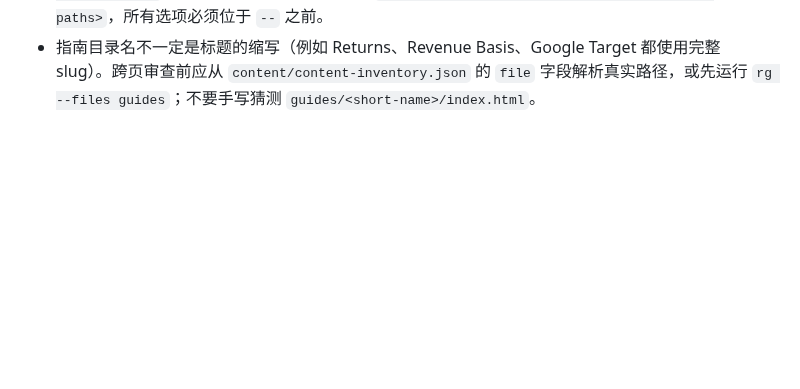
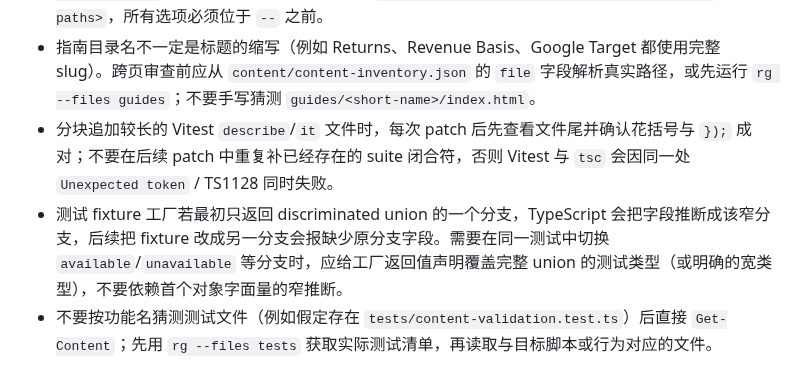
Before and after one commit to redreamality/roasbreak, a Markdown page: AGENTS.md, the part around the change. Rendered like a GitHub page; blank space fills up the shorter version.

Commit message:
docs: record review gate test pitfalls

```diff
--- a/AGENTS.md
+++ b/AGENTS.md
@@ -123,3 +123,6 @@
 - 多个代理共享同一个 Git index；即使某代理刚用 `git diff --cached --name-only` 核对过，另一代理也可能在它真正 commit 前把文件 stage 进来，造成跨任务混提。并行提交必须使用 `git commit --only -- <owned paths>` 限定归属文件，并在提交后立即用 `git show --name-only --stat HEAD` 复核；发现混提时先协调其他代理暂停 Git 写操作，再修正边界并确认他人的工作区内容仍完整。
 - `git commit` 中裸 `--` 会结束选项解析；`-m` 若写在它后面会被当作 pathspec 并报 `pathspec '-m' did not match`。限定归属文件提交时应使用 `git commit --only -m "<message>" -- <owned paths>`，所有选项必须位于 `--` 之前。
 - 指南目录名不一定是标题的缩写（例如 Returns、Revenue Basis、Google Target 都使用完整 slug）。跨页审查前应从 `content/content-inventory.json` 的 `file` 字段解析真实路径，或先运行 `rg --files guides`；不要手写猜测 `guides/<short-name>/index.html`。
+- 分块追加较长的 Vitest `describe`/`it` 文件时，每次 patch 后先查看文件尾并确认花括号与 `});` 成对；不要在后续 patch 中重复补已经存在的 suite 闭合符，否则 Vitest 与 `tsc` 会因同一处 `Unexpected token` / TS1128 同时失败。
+- 测试 fixture 工厂若最初只返回 discriminated union 的一个分支，TypeScript 会把字段推断成该窄分支，后续把 fixture 改成另一分支会报缺少原分支字段。需要在同一测试中切换 `available`/`unavailable` 等分支时，应给工厂返回值声明覆盖完整 union 的测试类型（或明确的宽类型），不要依赖首个对象字面量的窄推断。
+- 不要按功能名猜测测试文件（例如假定存在 `tests/content-validation.test.ts`）后直接 `Get-Content`；先用 `rg --files tests` 获取实际测试清单，再读取与目标脚本或行为对应的文件。
```
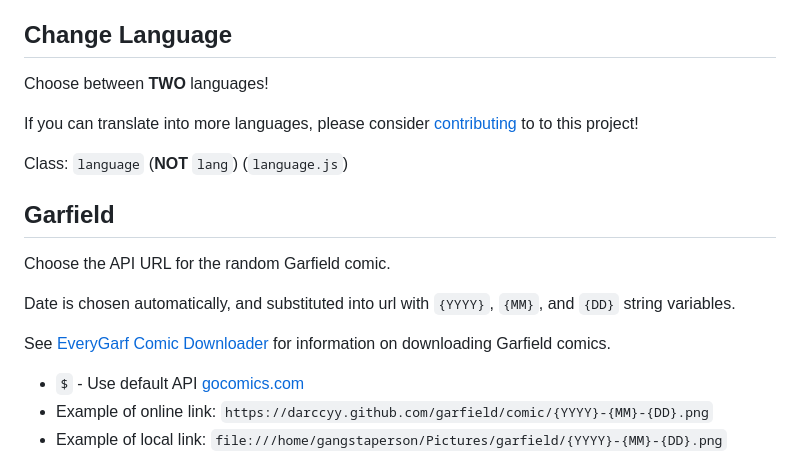
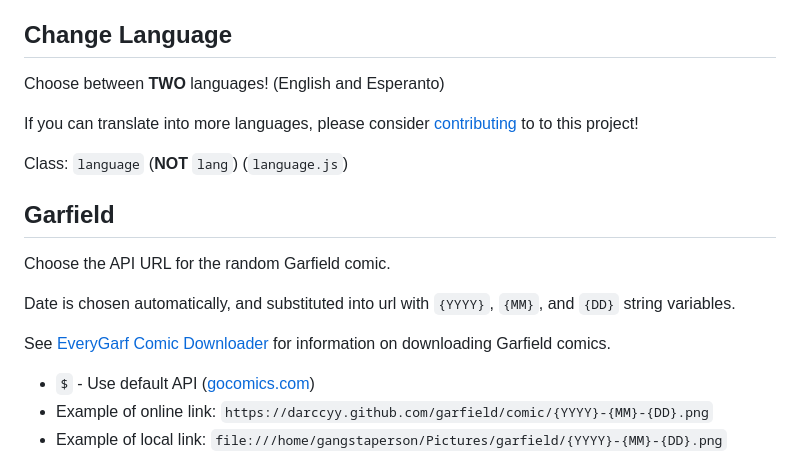
Before and after one commit to dxrcy/cttab, a Markdown page: README.md, the part around the change. GitHub-like rendering.

```diff
--- a/README.md
+++ b/README.md
@@ -131,7 +131,7 @@ Class: `ls` (`ls.js`)
 
 ## Change Language
 
-Choose between **TWO** languages!
+Choose between **TWO** languages! (English and Esperanto)
 
 If you can translate into more languages, please consider [contributing](#contributing) to to this project!
 
@@ -145,7 +145,7 @@ Date is chosen automatically, and substituted into url with `{YYYY}`, `{MM}`, an
 
 See [EveryGarf Comic Downloader](https://github.com/darccyy/everygarf) for information on downloading Garfield comics.
 
-- `$` - Use default API [gocomics.com](https://www.gocomics.com/garfield/1978/6/19)
+- `$` - Use default API ([gocomics.com](https://www.gocomics.com/garfield/1978/6/19))
 - Example of online link: `https://darccyy.github.com/garfield/comic/{YYYY}-{MM}-{DD}.png`
 - Example of local link: `file:///home/gangstaperson/Pictures/garfield/{YYYY}-{MM}-{DD}.png`
 
```
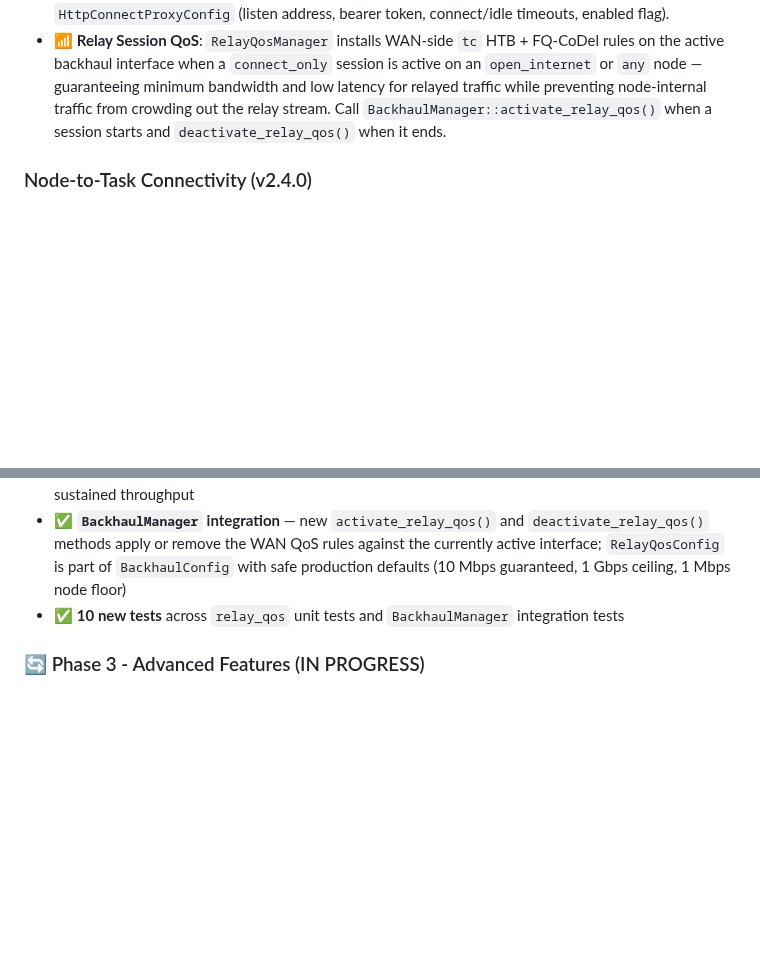
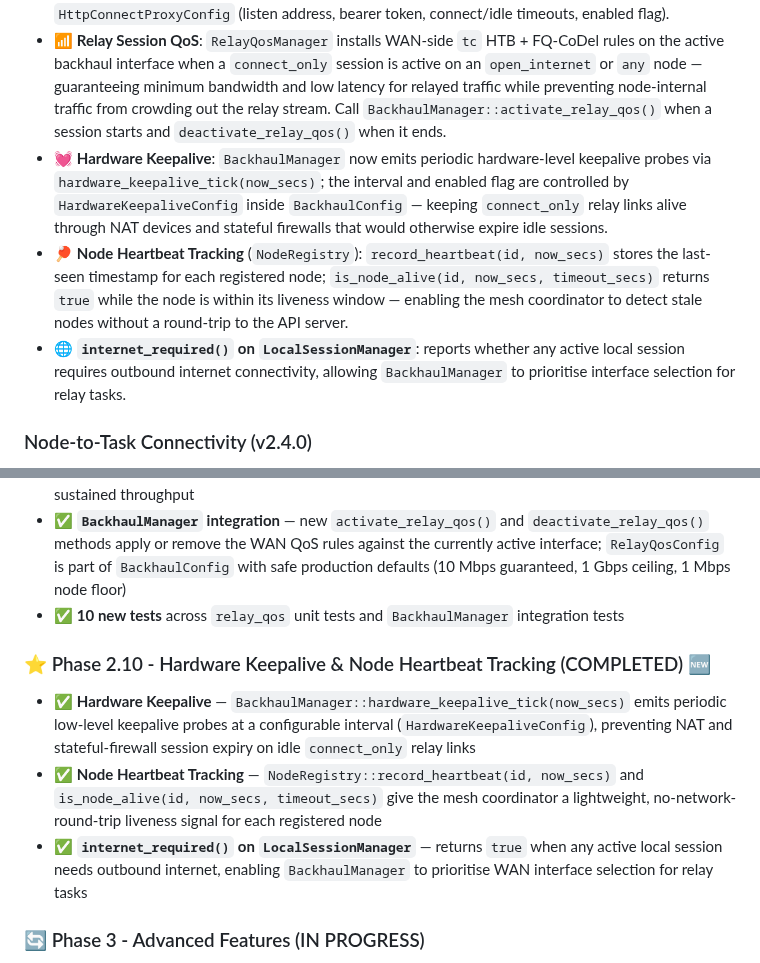
Before and after one commit to dfeen87/Ambient-AI-VCP-System, a Markdown page: README.md, 2 parts joined by grey strips. GitHub-like rendering; blank space fills up the shorter version.

Commit message:
docs: add Phase 2.10 hardware keepalive and heartbeat tracking to README
Co-authored-by: dfeen87 <158860247+dfeen87@users.noreply.github.com>

```diff
--- a/README.md
+++ b/README.md
@@ -116,6 +116,9 @@ Tip: To quickly verify the public demo is reachable, run:
 - 🌐 **NCSI Spoof Server**: `NcsiSpoofServer` prevents false `ERR_INTERNET_DISCONNECTED` errors when the node acts as internet gateway for connected clients. When a client's direct internet is gone and the VCP node is the upstream provider, the client OS connectivity checks (Windows NCSI `GET /connecttest.txt`, Linux NetworkManager `GET /check_network_status.txt`, and generic captive-portal probes) are answered locally by a lightweight HTTP listener configured with `NcsiSpoofConfig`, stopping the OS from blocking traffic with a false disconnection signal.
 - 🌍 **HTTP CONNECT Proxy**: `HttpConnectProxy` lets a browser on an offline node route all HTTPS traffic through a connected relay node, permanently bypassing `ERR_INTERNET_DISCONNECTED`. Point the browser's proxy settings at `<relay-ip>:3128`; it issues `CONNECT host:443 HTTP/1.1` with a `Proxy-Authorization: Bearer <token>` header, the proxy validates the token and opens a bidirectional TCP tunnel to the real destination. Non-CONNECT requests are rejected (405), bad or missing tokens return 407, and upstream failures surface as 502/504. Configured via `HttpConnectProxyConfig` (listen address, bearer token, connect/idle timeouts, enabled flag).
 - 📶 **Relay Session QoS**: `RelayQosManager` installs WAN-side `tc` HTB + FQ-CoDel rules on the active backhaul interface when a `connect_only` session is active on an `open_internet` or `any` node — guaranteeing minimum bandwidth and low latency for relayed traffic while preventing node-internal traffic from crowding out the relay stream. Call `BackhaulManager::activate_relay_qos()` when a session starts and `deactivate_relay_qos()` when it ends.
+- 💓 **Hardware Keepalive**: `BackhaulManager` now emits periodic hardware-level keepalive probes via `hardware_keepalive_tick(now_secs)`; the interval and enabled flag are controlled by `HardwareKeepaliveConfig` inside `BackhaulConfig` — keeping `connect_only` relay links alive through NAT devices and stateful firewalls that would otherwise expire idle sessions.
+- 🏓 **Node Heartbeat Tracking** (`NodeRegistry`): `record_heartbeat(id, now_secs)` stores the last-seen timestamp for each registered node; `is_node_alive(id, now_secs, timeout_secs)` returns `true` while the node is within its liveness window — enabling the mesh coordinator to detect stale nodes without a round-trip to the API server.
+- 🌐 **`internet_required()` on `LocalSessionManager`**: reports whether any active local session requires outbound internet connectivity, allowing `BackhaulManager` to prioritise interface selection for relay tasks.
 
 ### Node-to-Task Connectivity (v2.4.0)
 - 🏥 **Heartbeat Modal Response**: `PUT /nodes/{id}/heartbeat` now returns `health_score`, `node_status`, `active_tasks`, `assigned_task_ids`, and a rich `assigned_tasks` array — each entry carries `task_id`, `task_type`, and `execution_status` so node processes can react immediately (e.g. activate gateway mode for `connect_only` tasks).
@@ -898,6 +901,11 @@ If you are integrating the system, use these tests as the authoritative referenc
 - ✅ **Bufferbloat Reduction** — an FQ-CoDel qdisc is attached to the relay class by default, providing active queue management and per-flow fairness that keeps relay session latency low even under sustained throughput
 - ✅ **`BackhaulManager` integration** — new `activate_relay_qos()` and `deactivate_relay_qos()` methods apply or remove the WAN QoS rules against the currently active interface; `RelayQosConfig` is part of `BackhaulConfig` with safe production defaults (10 Mbps guaranteed, 1 Gbps ceiling, 1 Mbps node floor)
 - ✅ **10 new tests** across `relay_qos` unit tests and `BackhaulManager` integration tests
+
+### ⭐ Phase 2.10 - Hardware Keepalive & Node Heartbeat Tracking (COMPLETED) 🆕
+- ✅ **Hardware Keepalive** — `BackhaulManager::hardware_keepalive_tick(now_secs)` emits periodic low-level keepalive probes at a configurable interval (`HardwareKeepaliveConfig`), preventing NAT and stateful-firewall session expiry on idle `connect_only` relay links
+- ✅ **Node Heartbeat Tracking** — `NodeRegistry::record_heartbeat(id, now_secs)` and `is_node_alive(id, now_secs, timeout_secs)` give the mesh coordinator a lightweight, no-network-round-trip liveness signal for each registered node
+- ✅ **`internet_required()` on `LocalSessionManager`** — returns `true` when any active local session needs outbound internet, enabling `BackhaulManager` to prioritise WAN interface selection for relay tasks
 
 ### 🔄 Phase 3 - Advanced Features (IN PROGRESS)
 - [x] Authentication & authorization (JWT/API keys) ✅ **COMPLETED**
```
Also changed, not shown: other parts of README.md (+1 -1 lines).
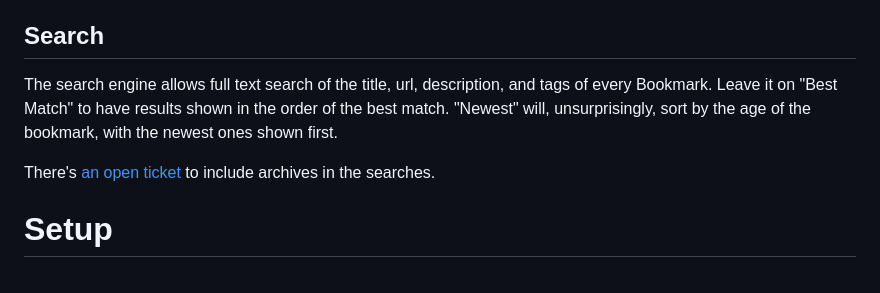
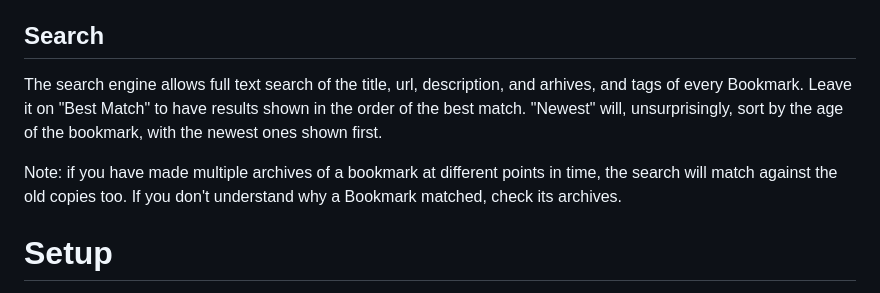
Before and after one commit to masukomi/backup_brain, a Markdown page: README.md, the part around the change. GitHub-like rendering.

Commit message:
readme now notes that all archives are in search

```diff
--- a/README.md
+++ b/README.md
@@ -115,12 +115,9 @@ There is no danger to running this process multiple times. If your import includ
 
 
 ## Search
-The search engine allows full text search of the title, url, description, and tags of every Bookmark. Leave it on "Best Match" to have results shown in the order of the best match. "Newest"
- will, unsurprisingly, sort by the age of the bookmark, with the newest ones shown first.
+The search engine allows full text search of the title, url, description, and arhives, and tags of every Bookmark. Leave it on "Best Match" to have results shown in the order of the best match. "Newest" will, unsurprisingly, sort by the age of the bookmark, with the newest ones shown first.
 
-
-There's [an open ticket](https://github.com/masukomi/backup_brain/issues/27) to include archives in the searches.
-
+Note: if you have made multiple archives of a bookmark at different points in time, the search will match against the old copies too. If you don't understand why a Bookmark matched, check its archives.
 
 # Setup
 Unless stated otherwise, you should run the specified commands in the terminal, and from within the directory you cloned BackupBrain into.
```
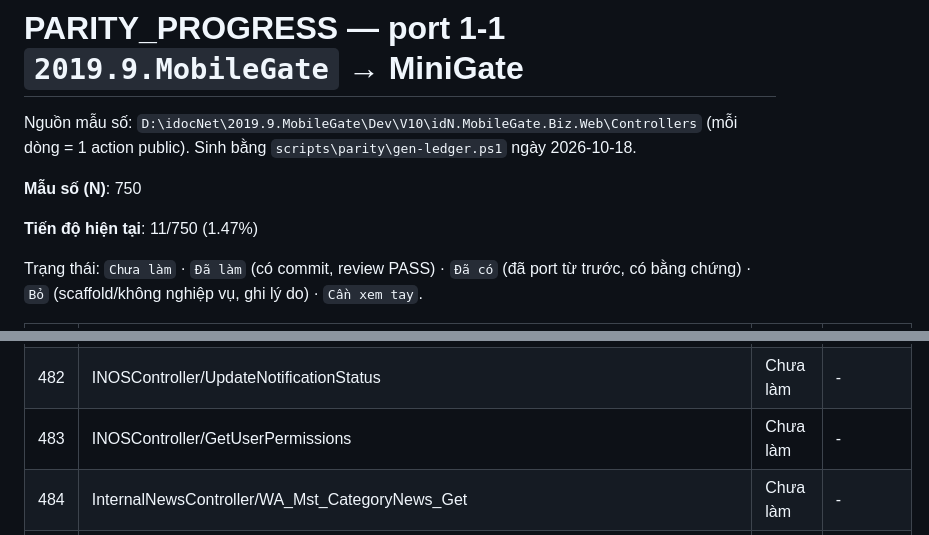
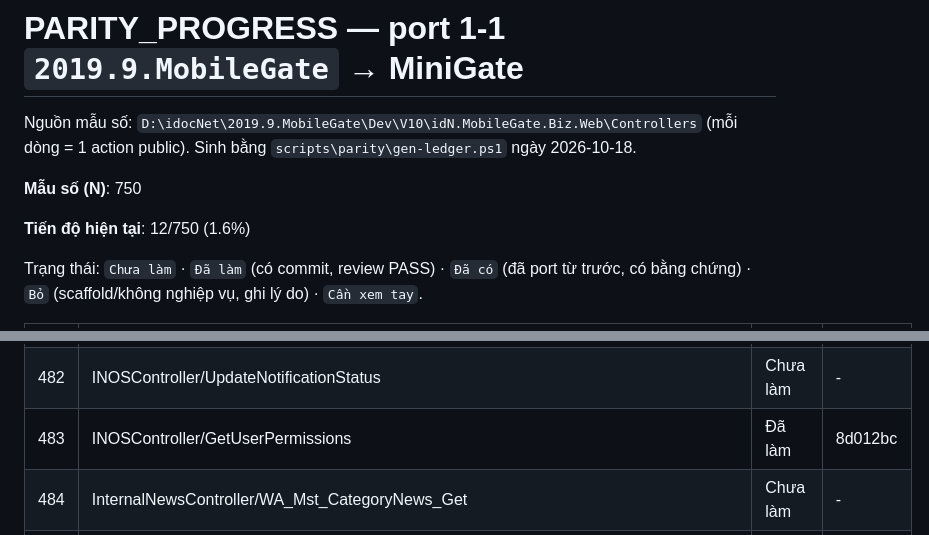
Before and after one commit to Tranletrungkien1705/MiniGate, a Markdown page: PARITY_PROGRESS.md, 2 parts joined by grey strips. Rendered like a GitHub page.

Commit message:
docs(parity): INOSController/GetUserPermissions -> Đã làm (12/750 (1.6%))
Co-Authored-By: Claude Opus 5.5 <noreply@anthropic.com>

```diff
--- a/PARITY_PROGRESS.md
+++ b/PARITY_PROGRESS.md
@@ -4,7 +4,7 @@ Nguồn mẫu số: `D:\idocNet\2019.9.MobileGate\Dev\V10\idN.MobileGate.Biz.Web
 
 **Mẫu số (N)**: 750
 
-**Tiến độ hiện tại**: 11/750 (1.47%)
+**Tiến độ hiện tại**: 12/750 (1.6%)
 
 Trạng thái: `Chưa làm` · `Đã làm` (có commit, review PASS) · `Đã có` (đã port từ trước, có bằng chứng) · `Bỏ` (scaffold/không nghiệp vụ, ghi lý do) · `Cần xem tay`.
 
@@ -492,7 +492,7 @@ Trạng thái: `Chưa làm` · `Đã làm` (có commit, review PASS) · `Đã c
 | 480 | INOSController/GetCurrentUser | Chưa làm | - |
 | 481 | INOSController/GetNotifications | Chưa làm | - |
 | 482 | INOSController/UpdateNotificationStatus | Chưa làm | - |
-| 483 | INOSController/GetUserPermissions | Chưa làm | - |
+| 483 | INOSController/GetUserPermissions | Đã làm | 8d012bc |
 | 484 | InternalNewsController/WA_Mst_CategoryNews_Get | Chưa làm | - |
 | 485 | InternalNewsController/WA_Mst_CategoryNews_Search | Chưa làm | - |
 | 486 | InternalNewsController/WA_Mst_InternalNews_Get | Chưa làm | - |
```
☆ ☆ ☆ ☆
# HOW TO COMPLETE THIS TASK
Take the word "Chưa" and find each line of the material that contains it. Copy those lines.

# RESPONSE
 Trạng thái: `Chưa làm` · `Đã làm` (có commit, review PASS) · `Đã có` (đã port từ trước, có bằng chứng) · `Bỏ` (scaffold/không nghiệp vụ, ghi lý do) · `Cần xem tay`.
@@ -492,7 +492,7 @@ Trạng thái: `Chưa làm` · `Đã làm` (có commit, review PASS) · `Đã c
 | 480 | INOSController/GetCurrentUser | Chưa làm | - |
 | 481 | INOSController/GetNotifications | Chưa làm | - |
 | 482 | INOSController/UpdateNotificationStatus | Chưa làm | - |
-| 483 | INOSController/GetUserPermissions | Chưa làm | - |
 | 484 | InternalNewsController/WA_Mst_CategoryNews_Get | Chưa làm | - |
 | 485 | InternalNewsController/WA_Mst_CategoryNews_Search | Chưa làm | - |
 | 486 | InternalNewsController/WA_Mst_InternalNews_Get | Chưa làm | - |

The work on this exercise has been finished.